> **Requirement**: Print every entry exactly as written and exclude all images.

── The records ──

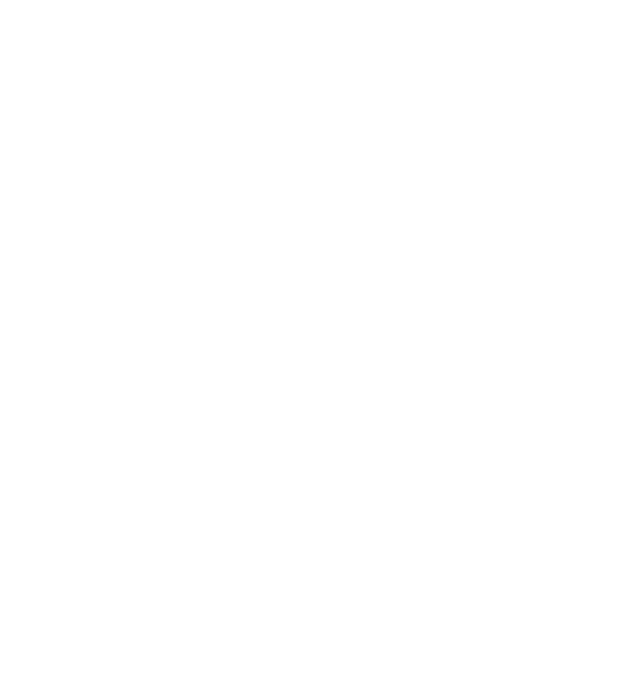
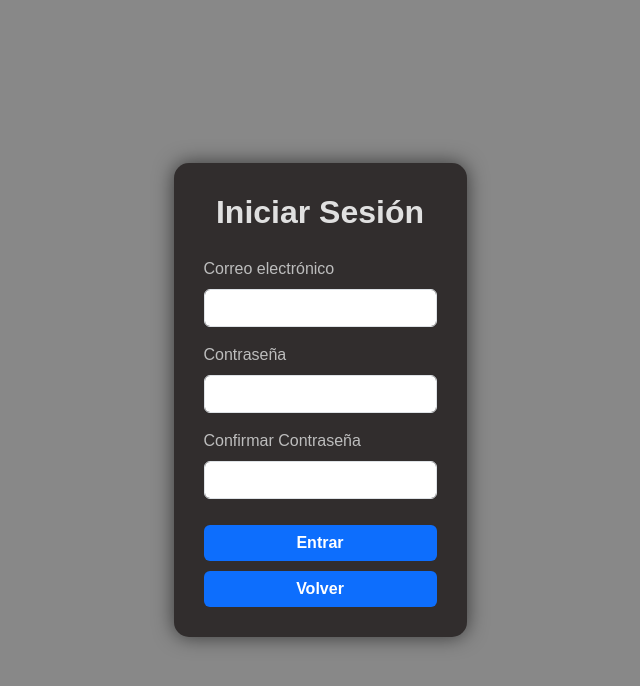
Before and after one commit to SantiagoPerezAgustin/TPI-2-tup1-BICHTEC, a React (Vite) app in the folder Frontend/: page /login in a window 1280 px wide. Before the commit this address had no page. Shown: the top 686 px of the page, without its empty margins (320-960 px from the left). Built offline with nearby package versions, Linux system fonts and the light colour scheme.

Commit message:
Cree el fomulario pero no lo conecte con base de datos

```diff
--- a/Frontend/src/App.jsx
+++ b/Frontend/src/App.jsx
@@ -2,15 +2,16 @@
 import { Routes, Route } from "react-router-dom";
 import Header from "./components/Header/Header.jsx";
 import Home from "./pages/Home/Home.jsx";
-import Carousels from "./components/CarouselsExample/Carousels.jsx";
 import "./App.css";
 import Footer from "./components/Footer/Footer.jsx";
+import FormPage from "./pages/FormPage/FormPage.jsx";
 
 function App() {
   return (
     <>
       <Routes>
         <Route path="/" element={<Home />} />
+        <Route path="/login" element={<FormPage />} />
       </Routes>
     </>
   );
--- a/Frontend/src/components/Header/Header.jsx
+++ b/Frontend/src/components/Header/Header.jsx
@@ -39,10 +39,9 @@
                 </a>
               </li>
             </ul>
-            {/* Iniciar Sesión alineado a la derecha */}
             <ul className="navbar-nav mx-3">
               <li className="nav-item">
-                <a className="nav-link text-nowrap" href="#">
+                <a className="nav-link text-nowrap" href="/login">
                   Iniciar Sesión 🔐
                 </a>
               </li>
--- /dev/null
+++ b/Frontend/src/components/Login/Login.jsx
@@ -0,0 +1,97 @@
+import React from "react";
+import "./login.css"
+import { useState } from "react";
+import { useNavigate } from "react-router-dom";
+
+const Login = ({onSubmit, errores, refs}) => {
+    const [formData, setFormData] = useState({
+        email: "",
+        password: "",
+        repeatPassword: "",
+    });
+
+    const handleChange = (e) => {
+        setFormData({
+          ...formData,
+          [e.target.name]: e.target.value,
+        });
+    }
+
+    const handleSubmit = (e) => {
+        e.preventDefault();
+        onSubmit(formData);
+    }
+
+    const navigate = useNavigate();
+
+    return (
+      <div className="d-flex justify-content-center align-items-center vh-100">
+        <div className="login-box">
+          <h2>Iniciar Sesión</h2>
+          <form onSubmit={handleSubmit} noValidate>
+            <div className="mb-3">
+              <label htmlFor="email" className="form-label">
+                Correo electrónico
+              </label>
+              <input
+                type="email"
+                name="email"
+                className="form-control"
+                id="email"
+                value={formData.email}
+                onChange={handleChange}
+                ref={refs.emailRef}
+              />
+              {errores.email && <p style={{ color: "red" }}>{errores.email}</p>}
+            </div>
+            <div className="mb-3">
+              <label htmlFor="password" className="form-label">
+                Contraseña
+              </label>
+              <input
+                type="password"
+                name="password"
+                className="form-control"
+                id="password"
+                value={formData.password}
+                onChange={handleChange}
+                ref={refs.passwordRef}
+              />
+              {errores.password && (
+                <p style={{ color: "red" }}>{errores.password}</p>
+              )}
+            </div>
+            <div className="mb-3">
+              <label htmlFor="repeatPassword" className="form-label">
+                Confirmar Contraseña
+              </label>
+              <input
+                type="password"
+                name="repeatPassword"
+                className="form-control"
+                id="repeatPassword"
+                value={formData.repeatPassword}
+                onChange={handleChange}
+                ref={refs.repeatPasswordRef}
+              />
+              {errores.repeatPassword && (
+                <p style={{ color: "red" }}>{errores.repeatPassword}</p>
+              )}
+            </div>
+            <button type="submit" className="btn btn-primary">
+              Entrar
+            </button>
+            <button
+              type="button"
+              className="btn btn-primary"
+              onClick={() => navigate("/")}
+            >
+              Volver
+            </button>
+          </form>
+        </div>
+      </div>
+    );
+}
+
+export default Login;
--- /dev/null
+++ b/Frontend/src/components/Login/login.css
@@ -0,0 +1,53 @@
+body {
+    display: flex;
+    justify-content: center;
+    align-items: center;
+    height: 100vh;
+    margin: 0;
+    font-family: 'Segoe UI', Tahoma, Geneva, Verdana, sans-serif;
+    background-color: #888;
+}
+
+.login-box {
+    width: 100%;
+    max-width: 400px;
+    background-color: #312d2d;
+    padding: 30px;
+    border-radius: 15px;
+    box-shadow: 0 0 20px rgba(0, 0, 0, 0.6);
+}
+
+h2 {
+    text-align: center;
+    margin-bottom: 25px;
+    font-weight: bold;
+    color: #e0e0e0;
+}
+
+label {
+    color: #bdbdbd;
+}
+
+input {
+    background-color: #2c2c2c;
+    color: #fff;
+    border: 1px solid #444;
+}
+
+input::placeholder {
+    color: #888;
+}
+
+form .btn {
+    width: 100%;
+    background-color: #0d6efd;
+    border: none;
+    font-weight: bold;
+    margin-top: 10px;
+    color: #fff;
+    transition: background-color 0.3s ease;
+}
+
+form .btn:hover {
+    background-color: #0b5ed7;
+}
--- /dev/null
+++ b/Frontend/src/components/Validations/ValidationsForms.jsx
@@ -0,0 +1,27 @@
+const ValidationsForms = (datos) => {
+    const errores = {};
+
+    if (!datos.email?.trim()){
+        errores.email = "El email es obligatorio";
+    }else if (!/\S+@\S+\.\S+/.test(datos.email)){
+        errores.email = "El email no es válido";
+    }
+
+    if (!datos.password?.trim()){
+        errores.password = "La contraseña es obligatoria";
+    }else if (!/^(?=.*[A-Za-z])(?=.*\d)[A-Za-z\d]{8,}$/.test(datos.password)) {
+        errores.password = "Mínimo 8 caracteres, incluyendo letras y números";
+    }
+
+    if(!datos.password?.trim()) {
+        errores.repeatPassword = "Confirma la contaseña";
+    }else if (!/^(?=.*[A-Za-z])(?=.*\d)[A-Za-z\d]{8,}$/.test(datos.repeatPassword)) {
+        errores.repeatPassword =
+          "Mínimo 8 caracteres, incluyendo letras y números";
+    }else if(datos.repeatPassword !== datos.password) {
+        errores.repeatPassword = "La contraseña tiene que ser igual";
+    }
+    return errores;
+}
+
+export default ValidationsForms;
--- /dev/null
+++ b/Frontend/src/pages/FormPage/FormPage.jsx
@@ -0,0 +1,46 @@
+import Login from "../../components/Login/Login";
+import ValidationsForms from "../../components/Validations/ValidationsForms";
+import { useRef, useState } from "react";
+import { useNavigate } from "react-router-dom";
+
+function FormPage() {
+    const emailRef = useRef(null);
+    const passwordRef = useRef(null);
+    const repeatPasswordRef = useRef(null);
+    const [errores, setErrores] = useState({});
+    const navigate = useNavigate();
+
+    const manejarEnvio = (FormData) => {
+        const errores = ValidationsForms(FormData);
+
+        if(Object.keys(errores).length > 0) {
+            if (errores.email && emailRef.current) {
+                emailRef.current.focus();
+            } else if (errores.password && passwordRef.current) {
+                passwordRef.current.focus();
+            } else if (errores.repeatPassword && repeatPasswordRef.current) {
+                repeatPasswordRef.current.focus();
+            }
+
+            setErrores(errores);
+        } else {
+            setErrores({});
+            console.log("✅ Formulario válido:", FormData);
+            navigate("/");
+        }
+    };
+
+    return (
+      <>
+        <div>
+          <Login
+            onSubmit={manejarEnvio}
+            errores={errores}
+            refs={{ emailRef, passwordRef, repeatPasswordRef}}
+          />
+        </div>
+      </>
+    );
+}
+
+export default FormPage;
```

───

> **Expected output**:
Before and after one commit to SantiagoPerezAgustin/TPI-2-tup1-BICHTEC, a React (Vite) app in the folder Frontend/: page /login in a window 1280 px wide. Before the commit this address had no page. Shown: the top 686 px of the page, without its empty margins (320-960 px from the left). Built offline with nearby package versions, Linux system fonts and the light colour scheme.

Commit message:
Cree el fomulario pero no lo conecte con base de datos

```diff
--- a/Frontend/src/App.jsx
+++ b/Frontend/src/App.jsx
@@ -2,15 +2,16 @@
 import { Routes, Route } from "react-router-dom";
 import Header from "./components/Header/Header.jsx";
 import Home from "./pages/Home/Home.jsx";
-import Carousels from "./components/CarouselsExample/Carousels.jsx";
 import "./App.css";
 import Footer from "./components/Footer/Footer.jsx";
+import FormPage from "./pages/FormPage/FormPage.jsx";
 
 function App() {
   return (
     <>
       <Routes>
         <Route path="/" element={<Home />} />
+        <Route path="/login" element={<FormPage />} />
       </Routes>
     </>
   );
--- a/Frontend/src/components/Header/Header.jsx
+++ b/Frontend/src/components/Header/Header.jsx
@@ -39,10 +39,9 @@
                 </a>
               </li>
             </ul>
-            {/* Iniciar Sesión alineado a la derecha */}
             <ul className="navbar-nav mx-3">
               <li className="nav-item">
-                <a className="nav-link text-nowrap" href="#">
+                <a className="nav-link text-nowrap" href="/login">
                   Iniciar Sesión 🔐
                 </a>
               </li>
--- /dev/null
+++ b/Frontend/src/components/Login/Login.jsx
@@ -0,0 +1,97 @@
+import React from "react";
+import "./login.css"
+import { useState } from "react";
+import { useNavigate } from "react-router-dom";
+
+const Login = ({onSubmit, errores, refs}) => {
+    const [formData, setFormData] = useState({
+        email: "",
+        password: "",
+        repeatPassword: "",
+    });
+
+    const handleChange = (e) => {
+        setFormData({
+          ...formData,
+          [e.target.name]: e.target.value,
+        });
+    }
+
+    const handleSubmit = (e) => {
+        e.preventDefault();
+        onSubmit(formData);
+    }
+
+    const navigate = useNavigate();
+
+    return (
+      <div className="d-flex justify-content-center align-items-center vh-100">
+        <div className="login-box">
+          <h2>Iniciar Sesión</h2>
+          <form onSubmit={handleSubmit} noValidate>
+            <div className="mb-3">
+              <label htmlFor="email" className="form-label">
+                Correo electrónico
+              </label>
+              <input
+                type="email"
+                name="email"
+                className="form-control"
+                id="email"
+                value={formData.email}
+                onChange={handleChange}
+                ref={refs.emailRef}
+              />
+              {errores.email && <p style={{ color: "red" }}>{errores.email}</p>}
+            </div>
+            <div className="mb-3">
+              <label htmlFor="password" className="form-label">
+                Contraseña
+              </label>
+              <input
+                type="password"
+                name="password"
+                className="form-control"
+                id="password"
+                value={formData.password}
+                onChange={handleChange}
+                ref={refs.passwordRef}
+              />
+              {errores.password && (
+                <p style={{ color: "red" }}>{errores.password}</p>
+              )}
+            </div>
+            <div className="mb-3">
+              <label htmlFor="repeatPassword" className="form-label">
+                Confirmar Contraseña
+              </label>
+              <input
+                type="password"
+                name="repeatPassword"
+                className="form-control"
+                id="repeatPassword"
+                value={formData.repeatPassword}
+                onChange={handleChange}
+                ref={refs.repeatPasswordRef}
+              />
+              {errores.repeatPassword && (
+                <p style={{ color: "red" }}>{errores.repeatPassword}</p>
+              )}
+            </div>
+            <button type="submit" className="btn btn-primary">
+              Entrar
+            </button>
+            <button
+              type="button"
+              className="btn btn-primary"
+              onClick={() => navigate("/")}
+            >
+              Volver
+            </button>
+          </form>
+        </div>
+      </div>
+    );
+}
+
+export default Login;
--- /dev/null
+++ b/Frontend/src/components/Login/login.css
@@ -0,0 +1,53 @@
+body {
+    display: flex;
+    justify-content: center;
+    align-items: center;
+    height: 100vh;
+    margin: 0;
+    font-family: 'Segoe UI', Tahoma, Geneva, Verdana, sans-serif;
+    background-color: #888;
+}
+
+.login-box {
+    width: 100%;
+    max-width: 400px;
+    background-color: #312d2d;
+    padding: 30px;
+    border-radius: 15px;
+    box-shadow: 0 0 20px rgba(0, 0, 0, 0.6);
+}
+
+h2 {
+    text-align: center;
+    margin-bottom: 25px;
+    font-weight: bold;
+    color: #e0e0e0;
+}
+
+label {
+    color: #bdbdbd;
+}
+
+input {
+    background-color: #2c2c2c;
+    color: #fff;
+    border: 1px solid #444;
+}
+
+input::placeholder {
+    color: #888;
+}
+
+form .btn {
+    width: 100%;
+    background-color: #0d6efd;
+    border: none;
+    font-weight: bold;
+    margin-top: 10px;
+    color: #fff;
+    transition: background-color 0.3s ease;
+}
+
+form .btn:hover {
+    background-color: #0b5ed7;
+}
--- /dev/null
+++ b/Frontend/src/components/Validations/ValidationsForms.jsx
@@ -0,0 +1,27 @@
+const ValidationsForms = (datos) => {
+    const errores = {};
+
+    if (!datos.email?.trim()){
+        errores.email = "El email es obligatorio";
+    }else if (!/\S+@\S+\.\S+/.test(datos.email)){
+        errores.email = "El email no es válido";
+    }
+
+    if (!datos.password?.trim()){
+        errores.password = "La contraseña es obligatoria";
+    }else if (!/^(?=.*[A-Za-z])(?=.*\d)[A-Za-z\d]{8,}$/.test(datos.password)) {
+        errores.password = "Mínimo 8 caracteres, incluyendo letras y números";
+    }
+
+    if(!datos.password?.trim()) {
+        errores.repeatPassword = "Confirma la contaseña";
+    }else if (!/^(?=.*[A-Za-z])(?=.*\d)[A-Za-z\d]{8,}$/.test(datos.repeatPassword)) {
+        errores.repeatPassword =
+          "Mínimo 8 caracteres, incluyendo letras y números";
+    }else if(datos.repeatPassword !== datos.password) {
+        errores.repeatPassword = "La contraseña tiene que ser igual";
+    }
+    return errores;
+}
+
+export default ValidationsForms;
--- /dev/null
+++ b/Frontend/src/pages/FormPage/FormPage.jsx
@@ -0,0 +1,46 @@
+import Login from "../../components/Login/Login";
+import ValidationsForms from "../../components/Validations/ValidationsForms";
+import { useRef, useState } from "react";
+import { useNavigate } from "react-router-dom";
+
+function FormPage() {
+    const emailRef = useRef(null);
+    const passwordRef = useRef(null);
+    const repeatPasswordRef = useRef(null);
+    const [errores, setErrores] = useState({});
+    const navigate = useNavigate();
+
+    const manejarEnvio = (FormData) => {
+        const errores = ValidationsForms(FormData);
+
+        if(Object.keys(errores).length > 0) {
+            if (errores.email && emailRef.current) {
+                emailRef.current.focus();
+            } else if (errores.password && passwordRef.current) {
+                passwordRef.current.focus();
+            } else if (errores.repeatPassword && repeatPasswordRef.current) {
+                repeatPasswordRef.current.focus();
+            }
+
+            setErrores(errores);
+        } else {
+            setErrores({});
+            console.log("✅ Formulario válido:", FormData);
+            navigate("/");
+        }
+    };
+
+    return (
+      <>
+        <div>
+          <Login
+            onSubmit={manejarEnvio}
+            errores={errores}
+            refs={{ emailRef, passwordRef, repeatPasswordRef}}
+          />
+        </div>
+      </>
+    );
+}
+
+export default FormPage;
```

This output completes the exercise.